Education and Impact Litigation: Advocating for Timely Re-enrollment
In 2004, The Legal Aid Society of New York, Advocates for Children of New York and Dewey Ballantine LLP brought a federal class action lawsuit on behalf of New York City students ages 7-21 who were detained or placed in custody as a result of involvement with juvenile or adult court systems. The lawsuit, known as J.G. v. Mills, alleged that when these students were released from a court-ordered setting, they were denied timely re-enrollment in New York City schools or were warehoused in alternative settings and provided inadequate educational services. The complaint also alleged that court-involved youth with disabilities did not receive adequate educational services while in detention in New York City. Although the process has taken longer than we would like, this lawsuit has helped to bring significant improvements to the educational services provided for court-involved youth in New York City.
The lawsuit challenged both the New York City Department of Education (DOE) and the New York State Education Department. In 2008, the plaintiffs settled with New York State, with respect to claims of deficient oversight. Following a period of monitoring New York State’s compliance, the State settlement ended. In 2011, the plaintiffs settled with New York City DOE. The City settlement required the DOE to:
Enroll all students returning from placements in the juvenile justice system promptly after they return to New York City;
Create and implement appropriate education plans for students with Individualized Education Program (IEPs) in DOE schools in detention and placement;
Ensure students with IEPs returning to DOE from court-ordered setting receive timely and appropriate special education services and placements;
Request the student’s educational records from the non-DOE court-ordered setting, if those records have not been provided; and,
Evaluate any transcripts or attestations of credit accumulation for returning high school students and award such credits towards a high school diploma.
The Legal Aid Society and Advocates for Children have monitored compliance with the City settlement and, after four extensions terminating on September 30, 2016, we are pleased to report that we have witnessed great progress. The J.G. settlement has successfully improved educational services to the students in detention and placement and to students returning from detention and placement. The timeliness of re-enrollment in community schools, the timeliness of IEP development, the consistency of transcript review and the award of credit have all improved drastically. Pursuant to a side agreement, DOE will continue to report data for the 2016-2017 school year to the Legal Aid Society and Advocates for Children and respond to J.G.-related concerns.
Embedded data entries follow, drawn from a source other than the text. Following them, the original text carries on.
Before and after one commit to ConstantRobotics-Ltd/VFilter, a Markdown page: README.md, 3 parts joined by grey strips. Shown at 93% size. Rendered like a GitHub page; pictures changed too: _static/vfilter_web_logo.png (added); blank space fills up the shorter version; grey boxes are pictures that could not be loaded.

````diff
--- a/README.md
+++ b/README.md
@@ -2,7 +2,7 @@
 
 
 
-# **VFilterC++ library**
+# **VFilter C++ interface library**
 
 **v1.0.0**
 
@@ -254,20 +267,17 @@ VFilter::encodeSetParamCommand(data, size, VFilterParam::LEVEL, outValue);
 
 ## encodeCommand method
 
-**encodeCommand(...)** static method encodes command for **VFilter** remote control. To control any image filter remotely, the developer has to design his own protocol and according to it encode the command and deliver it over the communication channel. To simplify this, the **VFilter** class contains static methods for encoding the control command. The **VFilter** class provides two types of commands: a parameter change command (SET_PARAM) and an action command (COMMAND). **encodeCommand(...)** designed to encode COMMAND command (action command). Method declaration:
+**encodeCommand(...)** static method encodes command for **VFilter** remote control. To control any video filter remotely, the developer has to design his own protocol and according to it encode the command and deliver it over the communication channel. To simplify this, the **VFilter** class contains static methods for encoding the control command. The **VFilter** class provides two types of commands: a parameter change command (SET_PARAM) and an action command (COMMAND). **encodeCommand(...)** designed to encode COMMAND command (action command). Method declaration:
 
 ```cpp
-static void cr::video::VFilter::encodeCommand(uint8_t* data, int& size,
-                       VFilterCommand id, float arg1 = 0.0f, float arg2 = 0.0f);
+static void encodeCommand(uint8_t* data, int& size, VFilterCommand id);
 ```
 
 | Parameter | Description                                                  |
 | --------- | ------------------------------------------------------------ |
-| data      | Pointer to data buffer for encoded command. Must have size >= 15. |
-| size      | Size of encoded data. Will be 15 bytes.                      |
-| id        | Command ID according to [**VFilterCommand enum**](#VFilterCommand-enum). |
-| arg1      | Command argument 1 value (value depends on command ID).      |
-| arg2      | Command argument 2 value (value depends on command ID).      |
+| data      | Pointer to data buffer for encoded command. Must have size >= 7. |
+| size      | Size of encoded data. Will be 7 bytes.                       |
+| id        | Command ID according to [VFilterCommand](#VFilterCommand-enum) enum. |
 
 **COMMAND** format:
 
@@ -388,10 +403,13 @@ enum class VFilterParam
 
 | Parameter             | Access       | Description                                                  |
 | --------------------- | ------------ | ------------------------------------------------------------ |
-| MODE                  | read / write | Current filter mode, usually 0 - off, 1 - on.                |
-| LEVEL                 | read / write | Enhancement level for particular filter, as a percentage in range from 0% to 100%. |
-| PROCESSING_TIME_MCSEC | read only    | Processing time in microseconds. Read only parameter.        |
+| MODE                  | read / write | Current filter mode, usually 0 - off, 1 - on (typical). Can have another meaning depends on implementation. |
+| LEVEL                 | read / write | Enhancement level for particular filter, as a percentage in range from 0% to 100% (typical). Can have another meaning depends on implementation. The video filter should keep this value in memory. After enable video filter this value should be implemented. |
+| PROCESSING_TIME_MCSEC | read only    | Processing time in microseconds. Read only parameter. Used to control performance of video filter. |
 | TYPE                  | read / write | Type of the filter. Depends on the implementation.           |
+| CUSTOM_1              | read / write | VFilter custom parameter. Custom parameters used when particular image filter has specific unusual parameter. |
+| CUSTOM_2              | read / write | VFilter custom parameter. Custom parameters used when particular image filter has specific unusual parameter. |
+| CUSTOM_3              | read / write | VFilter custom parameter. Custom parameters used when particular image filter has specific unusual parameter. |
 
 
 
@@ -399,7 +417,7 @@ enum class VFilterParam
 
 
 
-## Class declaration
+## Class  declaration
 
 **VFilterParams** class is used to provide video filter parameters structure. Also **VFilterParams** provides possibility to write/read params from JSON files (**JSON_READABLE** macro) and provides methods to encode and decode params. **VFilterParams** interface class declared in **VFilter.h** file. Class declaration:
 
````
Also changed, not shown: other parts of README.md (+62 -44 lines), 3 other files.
In addition to the improvements brought to bear through the monitoring process, significant improvements have also come about due to legislative change. The Close to Home initiative has led to fewer youth in State custody, placing them instead in City custody. Because the DOE provides education to most youth in City custody, fewer transitions between agencies are taking place, making it easier for DOE to appropriately address the needs of these youth. In addition, pursuant to a recent New York State regulation, a principal (or designee) must award transfer credit to a student upon attestation. As a result, students return from State custody to the DOE with an attestation as to credits earned. The combined effect of the improvements driven by the J.G. settlement and these legislative changes has greatly improved the educational services provided court-involved youth in New York City.
For further information, please contact Lisa Freeman at firstname.lastname@example.org or Dawn Yuster at email@example.com.